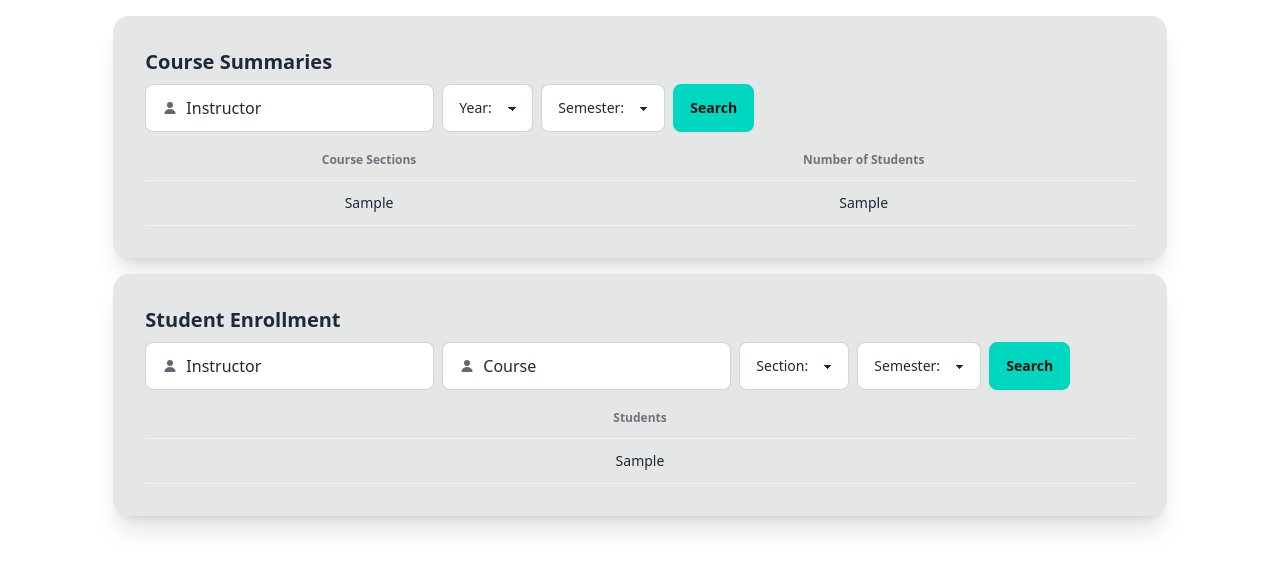
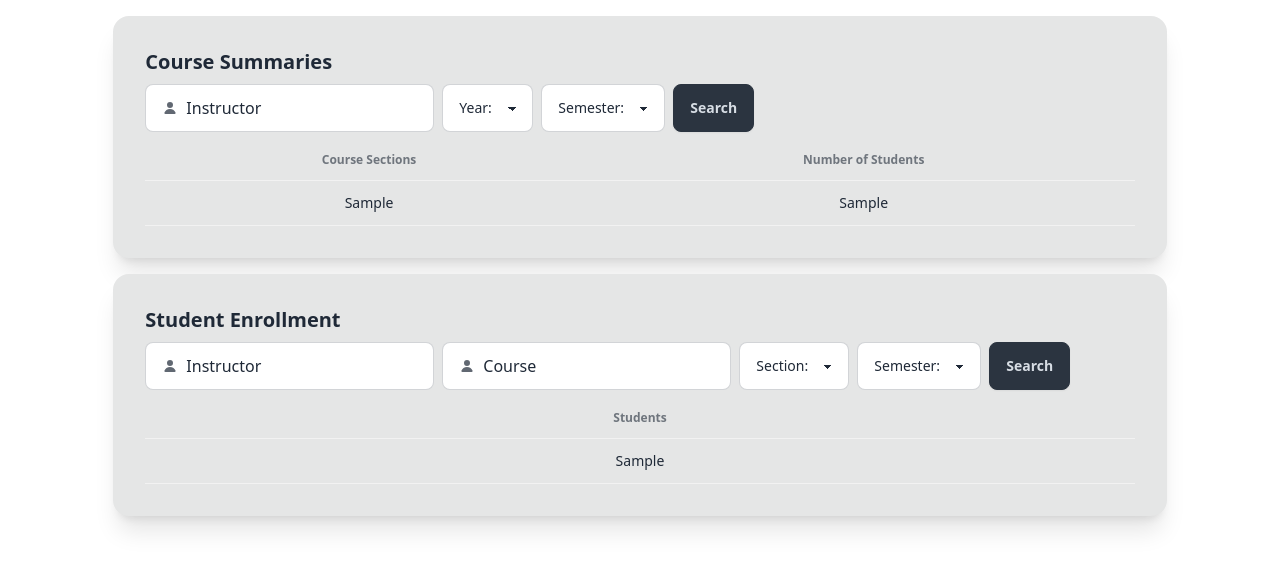
Before and after one commit to XavierLora/DB-Backed-Web-App-University-Management-System, a Django app: template dbApp/dbApp/templates/dbApp/instructor_dashboard.html in a window 1280 px wide. Shown: the part 72-642 px from the top of the page. Run offline with Django 4.2, Linux system fonts and the light colour scheme; the template is opened without the code that fills it: most values are stand-ins (such as "Sample title", 1, 10 or a date in 2020); some libraries are stand-ins or nearby versions.

Commit message:
Instructor Functionality

```diff
--- a/dbApp/dbApp/templates/dbApp/instructor_dashboard.html
+++ b/dbApp/dbApp/templates/dbApp/instructor_dashboard.html
@@ -39,7 +39,7 @@
             <option value="2">2</option>
           </select>
           <input type="hidden" name="action" value="course_summary">
-          <button type="submit" class="btn btn-accent font-bold">Search</button>
+          <button type="submit" class="btn btn-neutral font-bold">Search</button>
         </form>
           <div class="overflow-x-auto">
             <table class="table text-center">
@@ -86,7 +86,7 @@
             <option value="2">2</option>
           </select>
           <input type="hidden" name="action" value="student_enrollment">
-          <button type="submit" class="btn btn-accent font-bold">Search</button>
+          <button type="submit" class="btn btn-neutral font-bold">Search</button>
         </form>
           <div class="overflow-x-auto">
             <table class="table text-center">
--- a/dbApp/dbApp/views.py
+++ b/dbApp/dbApp/views.py
@@ -1,6 +1,6 @@
 from django.http import HttpResponse
 import mysql.connector
-from .models import Instructor, Teaches, Takes, Funding, Papers
+from .models import Instructor, Teaches, Takes, Funding, Papers, Students
 from django.db.models import Min, Max, Avg, Sum
 from django.template import loader
 from django.shortcuts import render, redirect
@@ -149,6 +149,8 @@ def instructor_dashboard_view(request):
                 for course in courses_taught_filter:
                     student_names = Takes.objects.filter(course_id=course['course_id'], sec_id=course['sec_id'], semester=course['semester'], year=course['year'])
                     student_enrollments.append((student_names))
+                print(student_enrollments)
+                # student_names = Students.objects.filter(student_id=)
 
                 context = {'student_enrollments': student_enrollments}
                 template = loader.get_template('dbApp/instructor_dashboard.html')
```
---+---
[Instructions for the task] Repeat the data exactly as given. Keep every picture out of the copy.

[Exercise answer]
Before and after one commit to XavierLora/DB-Backed-Web-App-University-Management-System, a Django app: template dbApp/dbApp/templates/dbApp/instructor_dashboard.html in a window 1280 px wide. Shown: the part 72-642 px from the top of the page. Run offline with Django 4.2, Linux system fonts and the light colour scheme; the template is opened without the code that fills it: most values are stand-ins (such as "Sample title", 1, 10 or a date in 2020); some libraries are stand-ins or nearby versions.

Commit message:
Instructor Functionality

```diff
--- a/dbApp/dbApp/templates/dbApp/instructor_dashboard.html
+++ b/dbApp/dbApp/templates/dbApp/instructor_dashboard.html
@@ -39,7 +39,7 @@
             <option value="2">2</option>
           </select>
           <input type="hidden" name="action" value="course_summary">
-          <button type="submit" class="btn btn-accent font-bold">Search</button>
+          <button type="submit" class="btn btn-neutral font-bold">Search</button>
         </form>
           <div class="overflow-x-auto">
             <table class="table text-center">
@@ -86,7 +86,7 @@
             <option value="2">2</option>
           </select>
           <input type="hidden" name="action" value="student_enrollment">
-          <button type="submit" class="btn btn-accent font-bold">Search</button>
+          <button type="submit" class="btn btn-neutral font-bold">Search</button>
         </form>
           <div class="overflow-x-auto">
             <table class="table text-center">
--- a/dbApp/dbApp/views.py
+++ b/dbApp/dbApp/views.py
@@ -1,6 +1,6 @@
 from django.http import HttpResponse
 import mysql.connector
-from .models import Instructor, Teaches, Takes, Funding, Papers
+from .models import Instructor, Teaches, Takes, Funding, Papers, Students
 from django.db.models import Min, Max, Avg, Sum
 from django.template import loader
 from django.shortcuts import render, redirect
@@ -149,6 +149,8 @@ def instructor_dashboard_view(request):
                 for course in courses_taught_filter:
                     student_names = Takes.objects.filter(course_id=course['course_id'], sec_id=course['sec_id'], semester=course['semester'], year=course['year'])
                     student_enrollments.append((student_names))
+                print(student_enrollments)
+                # student_names = Students.objects.filter(student_id=)
 
                 context = {'student_enrollments': student_enrollments}
                 template = loader.get_template('dbApp/instructor_dashboard.html')
```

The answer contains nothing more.